The answer must consist of the records below, repeated exactly.
(Beginning of Data extract)
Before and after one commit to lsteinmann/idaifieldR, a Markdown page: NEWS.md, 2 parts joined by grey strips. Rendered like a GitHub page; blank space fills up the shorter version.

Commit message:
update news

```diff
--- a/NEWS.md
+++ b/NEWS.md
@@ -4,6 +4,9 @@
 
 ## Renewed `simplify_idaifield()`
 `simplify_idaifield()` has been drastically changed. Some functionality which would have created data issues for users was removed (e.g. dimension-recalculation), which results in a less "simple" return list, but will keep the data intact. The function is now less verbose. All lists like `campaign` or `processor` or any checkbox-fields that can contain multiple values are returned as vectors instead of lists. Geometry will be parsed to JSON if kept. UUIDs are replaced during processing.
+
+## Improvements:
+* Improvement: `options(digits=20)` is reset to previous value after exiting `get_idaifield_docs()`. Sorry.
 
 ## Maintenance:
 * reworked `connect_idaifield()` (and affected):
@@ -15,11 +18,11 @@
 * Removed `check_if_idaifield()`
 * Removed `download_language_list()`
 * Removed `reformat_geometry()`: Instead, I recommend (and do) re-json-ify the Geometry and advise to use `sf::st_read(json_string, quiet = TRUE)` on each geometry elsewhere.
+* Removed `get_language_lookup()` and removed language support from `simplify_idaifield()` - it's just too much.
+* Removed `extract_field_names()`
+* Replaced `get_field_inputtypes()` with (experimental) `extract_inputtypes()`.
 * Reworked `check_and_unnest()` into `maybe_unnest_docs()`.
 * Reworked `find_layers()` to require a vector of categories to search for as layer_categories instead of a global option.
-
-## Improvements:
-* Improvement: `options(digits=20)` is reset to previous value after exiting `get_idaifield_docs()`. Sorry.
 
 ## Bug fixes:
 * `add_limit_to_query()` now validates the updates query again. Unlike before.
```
(End of Data extract)
Problem solution:
Before and after one commit to lsteinmann/idaifieldR, a Markdown page: NEWS.md, 2 parts joined by grey strips. Rendered like a GitHub page; blank space fills up the shorter version.

Commit message:
update news

```diff
--- a/NEWS.md
+++ b/NEWS.md
@@ -4,6 +4,9 @@
 
 ## Renewed `simplify_idaifield()`
 `simplify_idaifield()` has been drastically changed. Some functionality which would have created data issues for users was removed (e.g. dimension-recalculation), which results in a less "simple" return list, but will keep the data intact. The function is now less verbose. All lists like `campaign` or `processor` or any checkbox-fields that can contain multiple values are returned as vectors instead of lists. Geometry will be parsed to JSON if kept. UUIDs are replaced during processing.
+
+## Improvements:
+* Improvement: `options(digits=20)` is reset to previous value after exiting `get_idaifield_docs()`. Sorry.
 
 ## Maintenance:
 * reworked `connect_idaifield()` (and affected):
@@ -15,11 +18,11 @@
 * Removed `check_if_idaifield()`
 * Removed `download_language_list()`
 * Removed `reformat_geometry()`: Instead, I recommend (and do) re-json-ify the Geometry and advise to use `sf::st_read(json_string, quiet = TRUE)` on each geometry elsewhere.
+* Removed `get_language_lookup()` and removed language support from `simplify_idaifield()` - it's just too much.
+* Removed `extract_field_names()`
+* Replaced `get_field_inputtypes()` with (experimental) `extract_inputtypes()`.
 * Reworked `check_and_unnest()` into `maybe_unnest_docs()`.
 * Reworked `find_layers()` to require a vector of categories to search for as layer_categories instead of a global option.
-
-## Improvements:
-* Improvement: `options(digits=20)` is reset to previous value after exiting `get_idaifield_docs()`. Sorry.
 
 ## Bug fixes:
 * `add_limit_to_query()` now validates the updates query again. Unlike before.
```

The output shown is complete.